du May 16 au July 29, 2018
The Robert Adams – Our Lives and Our Children exhibition is being shown at the Fondation Henri Cartier-Bresson from May 16 to July 29, 2018.
Robert Adams (born in 1937) is known for his photographic oeuvre on the changing landscape of the American West and his environmental conscience. This is the first exhibition in Paris to show the entire Our Lives and Our Children series, one of the photographer’s most striking visual essays on environmental destruction.

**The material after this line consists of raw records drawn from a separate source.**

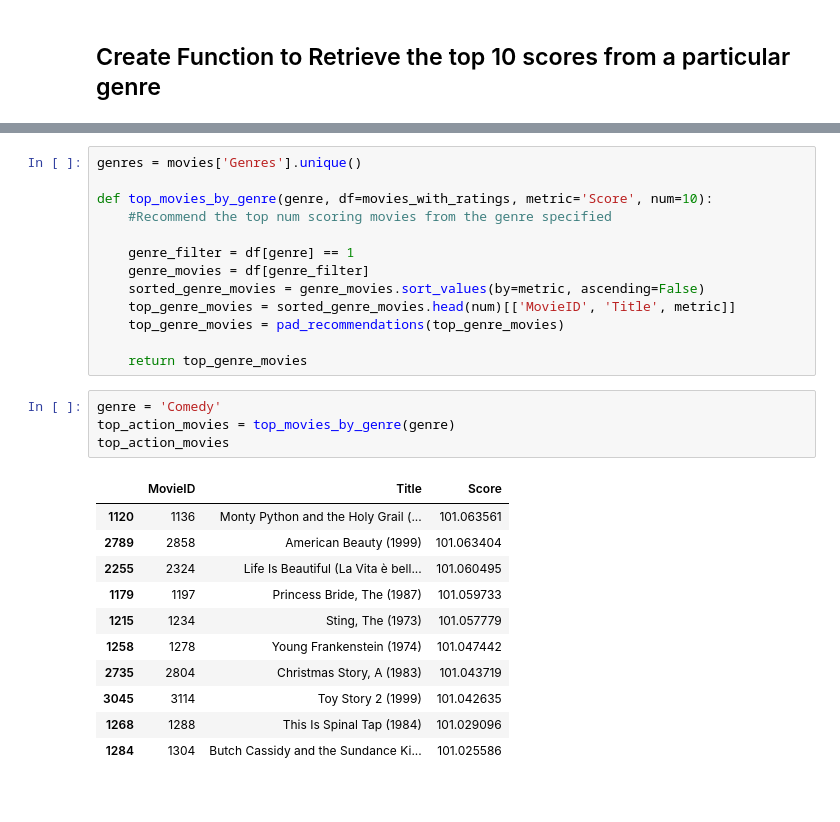
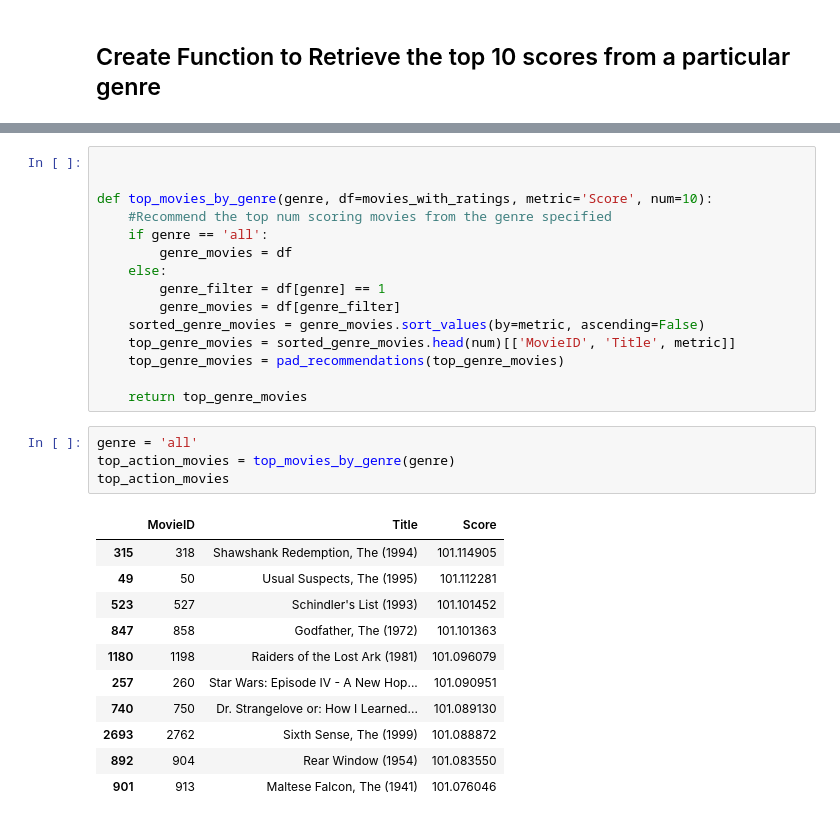
Before and after one commit to NealRyan/CS_598_Project_4-Movie_Recommender_System, a Jupyter notebook: Initial Model and System 1.ipynb, the cells around one changed output, grey strips where cells are left out. Cells and saved outputs as stored; diff of their text form.

```diff
--- a/Initial Model and System 1.ipynb
+++ b/Initial Model and System 1.ipynb
@@ -191,29 +212,31 @@ movies_with_ratings.sort_values(by='Score', ascending=False)
 # %%
-genres = movies['Genres'].unique()
+
 
 def top_movies_by_genre(genre, df=movies_with_ratings, metric='Score', num=10):
     #Recommend the top num scoring movies from the genre specified
-
-    genre_filter = df[genre] == 1
-    genre_movies = df[genre_filter]
+    if genre == 'all':
+        genre_movies = df
+    else:
+        genre_filter = df[genre] == 1
+        genre_movies = df[genre_filter]
     sorted_genre_movies = genre_movies.sort_values(by=metric, ascending=False)
     top_genre_movies = sorted_genre_movies.head(num)[['MovieID', 'Title', metric]]
     top_genre_movies = pad_recommendations(top_genre_movies)
 
     return top_genre_movies
 # %%
-genre = 'Comedy'
+genre = 'all'
 top_action_movies = top_movies_by_genre(genre)
 top_action_movies
 # %% [output]
 |  | MovieID | Title | Score |
-| 1120 | 1136 | Monty Python and the Holy Grail (... | 101.063561 |
-| 2789 | 2858 | American Beauty (1999) | 101.063404 |
-| 2255 | 2324 | Life Is Beautiful (La Vita è bell... | 101.060495 |
-| 1179 | 1197 | Princess Bride, The (1987) | 101.059733 |
-| 1215 | 1234 | Sting, The (1973) | 101.057779 |
-| 1258 | 1278 | Young Frankenstein (1974) | 101.047442 |
-| 2735 | 2804 | Christmas Story, A (1983) | 101.043719 |
-| 3045 | 3114 | Toy Story 2 (1999) | 101.042635 |
-| 1268 | 1288 | This Is Spinal Tap (1984) | 101.029096 |
-| 1284 | 1304 | Butch Cassidy and the Sundance Ki... | 101.025586 |
+| 315 | 318 | Shawshank Redemption, The (1994) | 101.114905 |
+| 49 | 50 | Usual Suspects, The (1995) | 101.112281 |
+| 523 | 527 | Schindler's List (1993) | 101.101452 |
+| 847 | 858 | Godfather, The (1972) | 101.101363 |
+| 1180 | 1198 | Raiders of the Lost Ark (1981) | 101.096079 |
+| 257 | 260 | Star Wars: Episode IV - A New Hop... | 101.090951 |
+| 740 | 750 | Dr. Strangelove or: How I Learned... | 101.089130 |
+| 2693 | 2762 | Sixth Sense, The (1999) | 101.088872 |
+| 892 | 904 | Rear Window (1954) | 101.083550 |
+| 901 | 913 | Maltese Falcon, The (1941) | 101.076046 |
```
Also changed, not shown: parts of 1 cell of this notebook, 3 other files.
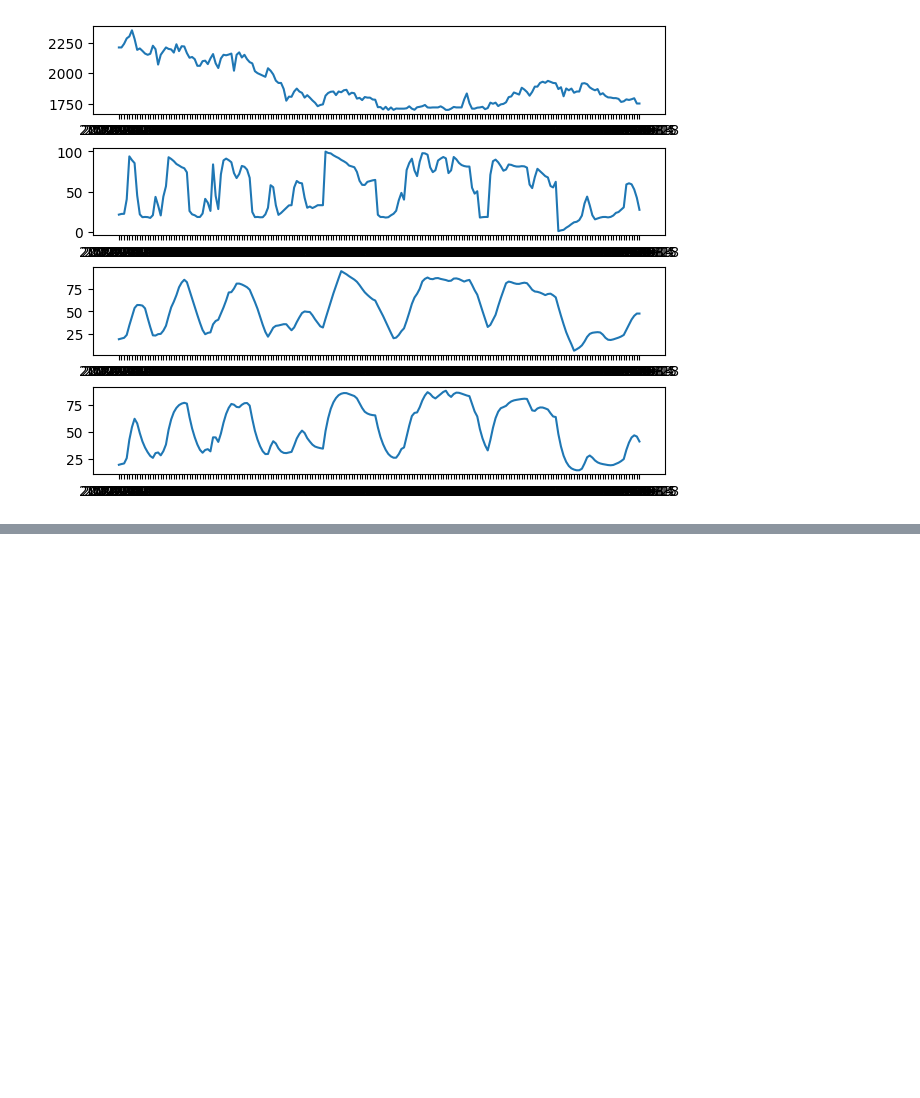
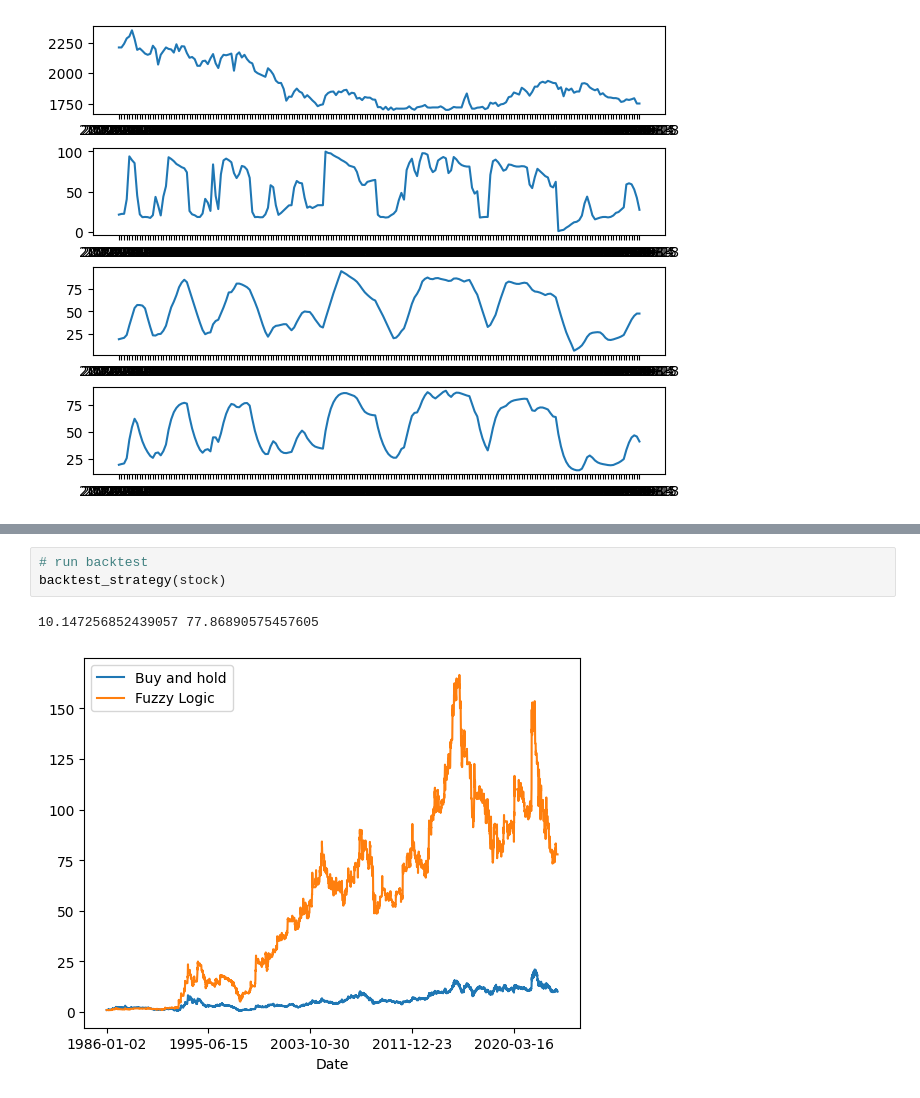
Before and after one commit to riokatipunan/rio_katipunan_portfolio, a Jupyter notebook: Application of Machine Learning in Stock Trading/Notebook/Application-of-fuzzy-logic-to-stock-trading.ipynb, the cells around one changed output, grey strips where cells are left out. Saved outputs shown, nothing was run; the diff lists cells and outputs as text; blank space fills up the shorter version.

```diff
--- a/Application of Machine Learning in Stock Trading/Notebook/Application-of-fuzzy-logic-to-stock-trading.ipynb
+++ b/Application of Machine Learning in Stock Trading/Notebook/Application-of-fuzzy-logic-to-stock-trading.ipynb
@@ -1334,0 +1343,6 @@ print(stock.df['change'].cumprod()[-1], stock.df['returns'].cumprod()[-1])
+# %%
+# run backtest
+backtest_strategy(stock)
+# %% [output]
+10.147256852439057 77.86890575457605
+[figure, added]
```
Also changed, not shown: parts of 2 cells of this notebook.
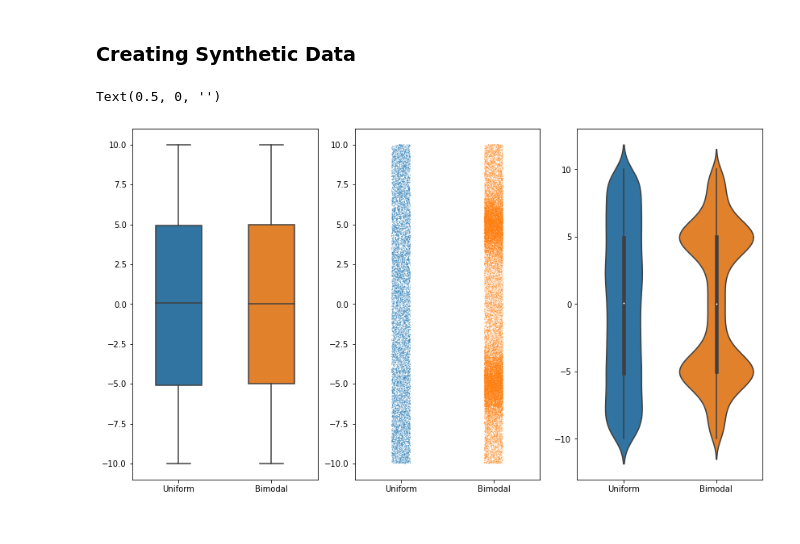
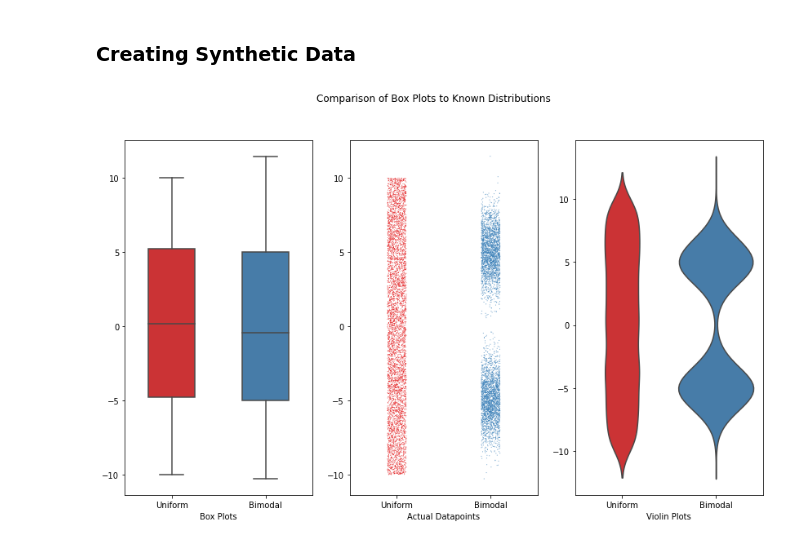
Before and after one commit to LorenzoPeve/Data-Viz, a Jupyter notebook: 04_Visualizing_Distributions/many_distributions_at_once.ipynb, the cells around one changed output. Drawn from its saved outputs; the diff is of its cells as text; code cells hidden in the pictures.

```diff
--- a/04_Visualizing_Distributions/many_distributions_at_once.ipynb
+++ b/04_Visualizing_Distributions/many_distributions_at_once.ipynb
@@ -16,18 +20,29 @@ import seaborn as sns
 # %% [markdown]
 ### Creating Synthetic Data
+# %%
+N = 5000
+uniform_dist = np.random.uniform(low = -10, high = 10, size = N)
+bimodal_dist = np.concatenate([(np.random.normal(5, 1.5, size = int(N/2))),
+                               np.random.normal(-5, 1.5, size = int(N/2))
+                              ])
+
+# Create a dataframe from synthetic distributions
+df = pd.DataFrame({'Value': np.concatenate([uniform_dist, bimodal_dist])})
+df['synthetic_dis'] = np.nan
+df['synthetic_dis'][:N] = 'Uniform'
+df['synthetic_dis'][N:2*N] = 'Bimodal'
 # %%
 fig, ax = plt.subplots(1, 3, figsize=(14,8))
 
-sns.boxplot(data=df, x="synthetic_dis", y="Value", ax = ax[0], width = 0.5)
-sns.stripplot(data=df, x="synthetic_dis", y="Value", ax = ax[1], jitter = True, size = 1, alpha = 0.6)
-sns.violinplot(data=df, x="synthetic_dis", y="Value", ax = ax[2])
+sns.boxplot(data=df, x="synthetic_dis", y="Value", ax = ax[0], width = 0.5, palette="Set1")
+sns.stripplot(data=df, x="synthetic_dis", y="Value", ax = ax[1], jitter = True, size = 1, alpha = 0.8, palette="Set1")
+sns.violinplot(data=df, x="synthetic_dis", y="Value", ax = ax[2], inner = None, palette="Set1")
 
 # Remove axis labels
-for ax_i in ax.flatten():
-    ax_i.set_xlabel('')
+for ax_i, label in zip(ax.flatten(), ['Box Plots', 'Actual Datapoints', 'Violin Plots']):
+    ax_i.set_xlabel(label)
     ax_i.set_ylabel('')
 
-ax[0].set_xlabel('')
+fig.suptitle('Comparison of Box Plots to Known Distributions');
 # %% [output]
-Text(0.5, 0, '')
-[figure, old version]
+[figure, new version]
```
Also changed, not shown: parts of 12 cells of this notebook.
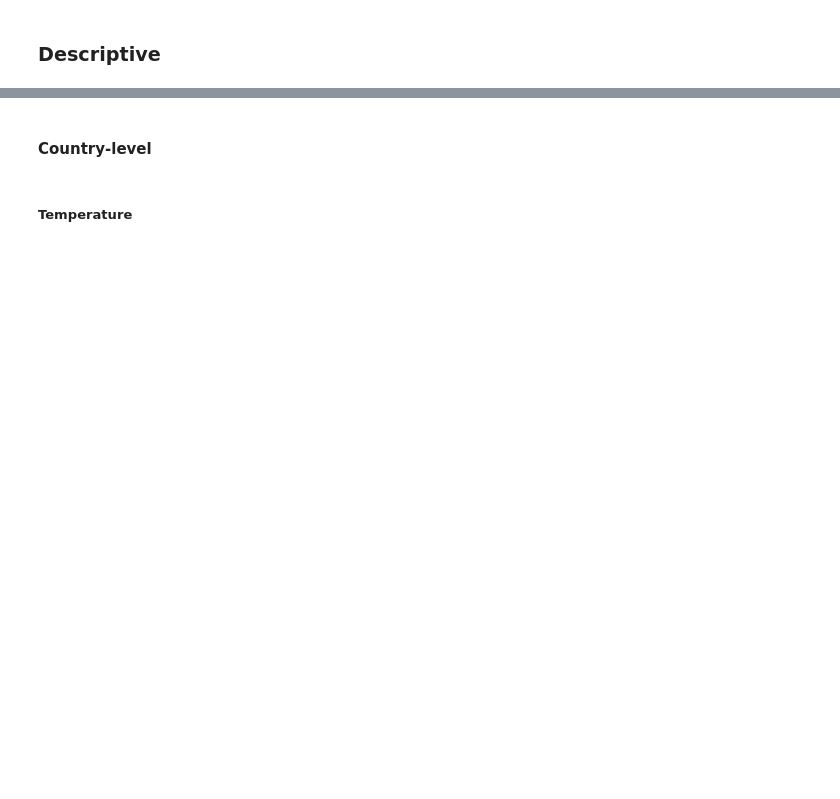
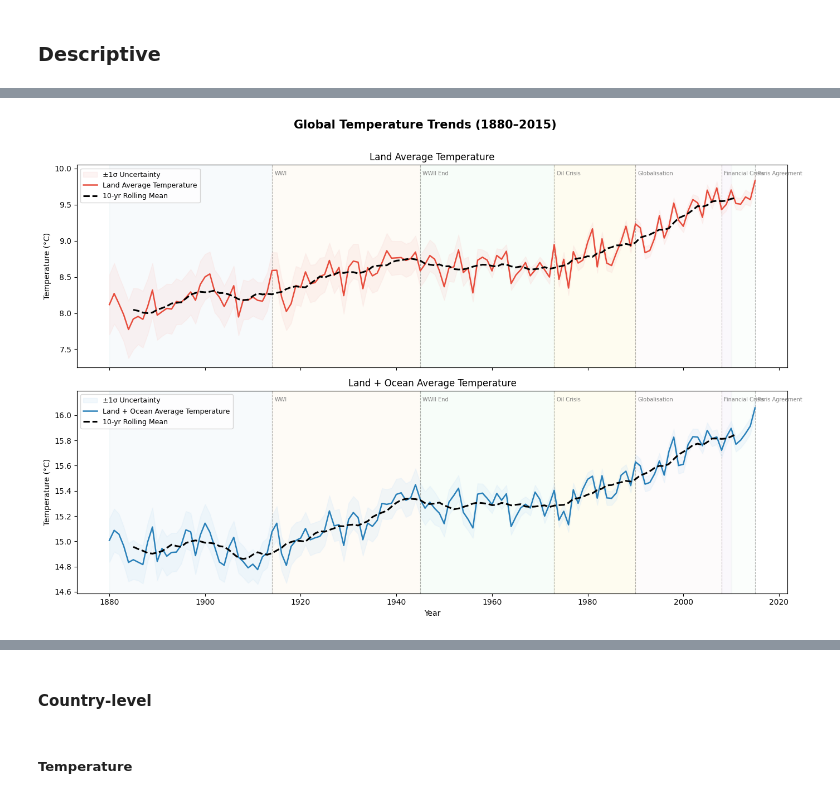
Before and after one commit to tempestormX/sc3021, a Jupyter notebook: SC3021_FDAG_T13.ipynb, the cells around one changed output, grey strips where cells are left out. Saved outputs shown, nothing was run; the diff lists cells and outputs as text; code cells hidden in the pictures; blank space fills up the shorter version.

Commit message:
add global

```diff
--- a/SC3021_FDAG_T13.ipynb
+++ b/SC3021_FDAG_T13.ipynb
@@ -2930,2 +2926,3 @@ Each of the emissions in our dataset has different sources and impacts on climat
 # %%
 ds_country = pd.read_csv(ROOT + "final_country_ds.csv")
+ds_global = pd.read_csv(ROOT + "final_global_ds.csv")
@@ -2942,0 +2992,7 @@ gas_cols = ['BC','CH4','CO','CO2','N2O','NH3','NMVOC','NOx','OC','SO2']
+# %%
+df = ds_global
+df = df.sort_values('year').reset_index(drop=True)
+
+print(f"Dataset shape  : {df.shape}  ({df['year'].min()}–{df['year'].max()})")
+print(f"Columns        : {list(df.columns)}")
+print(f"Missing values : {df.isnull().sum().sum()}")
@@ -2942,0 +3139,30 @@ gas_cols = ['BC','CH4','CO','CO2','N2O','NH3','NMVOC','NOx','OC','SO2']
+# %%
+fig, axes = plt.subplots(2, 1, figsize=(14, 9), sharex=True)
+fig.suptitle('Global Temperature Trends (1880–2015)', fontsize=15, fontweight='bold', y=1.01)
+
+panels = [
+    ('LandAverageTemperature', 'LandAverageTemperatureUncertainty',
+     'Land Average Temperature', '#e74c3c', '#fadbd8'),
+    ('LandAndOceanAverageTemperature', 'LandAndOceanAverageTemperatureUncertainty',
+     'Land + Ocean Average Temperature', '#2980b9', '#d6eaf8'),
+]
+
+for ax, (col, unc_col, title, color, fill_color) in zip(axes, panels):
+    add_era_bands(ax)
+    ax.fill_between(df['year'],
+                    df[col] - df[unc_col],
+                    df[col] + df[unc_col],
+                    alpha=0.3, color=fill_color, label='±1σ Uncertainty')
+    ax.plot(df['year'], df[col], color=color, lw=1.8, label=title)
+    ax.plot(df['year'], df[col].rolling(10, center=True).mean(),
+            'k--', lw=2.2, label='10-yr Rolling Mean')
+    add_era_lines(ax)
+    ax.set_ylabel('Temperature (°C)', fontsize=10)
+    ax.set_title(title, fontsize=12)
+    ax.legend(fontsize=9, loc='upper left')
+
+axes[1].set_xlabel('Year', fontsize=10)
+plt.tight_layout()
+plt.show()
+# %% [output]
+[figure, added]
```
Also changed, not shown: parts of 74 cells of this notebook.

One day, in the 1970s, the photographer noticed a column of smoke rising above the Rocky Flats Nuclear Weapons Plant near Denver, Colorado and decided to document the potential destruction of a nuclear disaster.
Armed with a Hasselblad, hidden behind a shopping bag, he paced the town and its suburbs, parking lots and shopping malls, photographing people shaped by the consumer society and living their lives under this threat. He was particularly interested in the visible ties between people in the grip of a potential danger, known but invisible. Hidden beneath the apparent tranquillity of these women, men and children, there’s a taut line between the chance that seems to bring them together and the almost imperceptible danger of a nuclear disaster which Robert Adams believes is inevitable.
In 1983, Aperture published the first edition, now out of print, of this series of photographs taken between 1979 and 1982 under the title Our Lives and Our Children, Photographs Taken Near The Rocky Flats Nuclear Weapons Plant. In 2003, Matthew Marks Gallery in New York presented an exhibition and catalogue featuring a second series of unseen works entitled No Small Journeys, Across Shopping Center Parking Lots, Down City Streets. The new expanded edition of Our Lives and Our Children published by Steidl in 2018 includes some of these photographs.
The exhibition is curated by Agnès Sire, Artistic Director of Fondation HCB and organised in collaboration with the Centre national des arts plastiques in Paris, the Fondation A Stichting in Brussels, the Fraenkel Gallery in San Francisco and Matthew Marks Gallery in New York. This is to be the last exhibition by Fondation HCB before moving to rue des Archives next Autumn.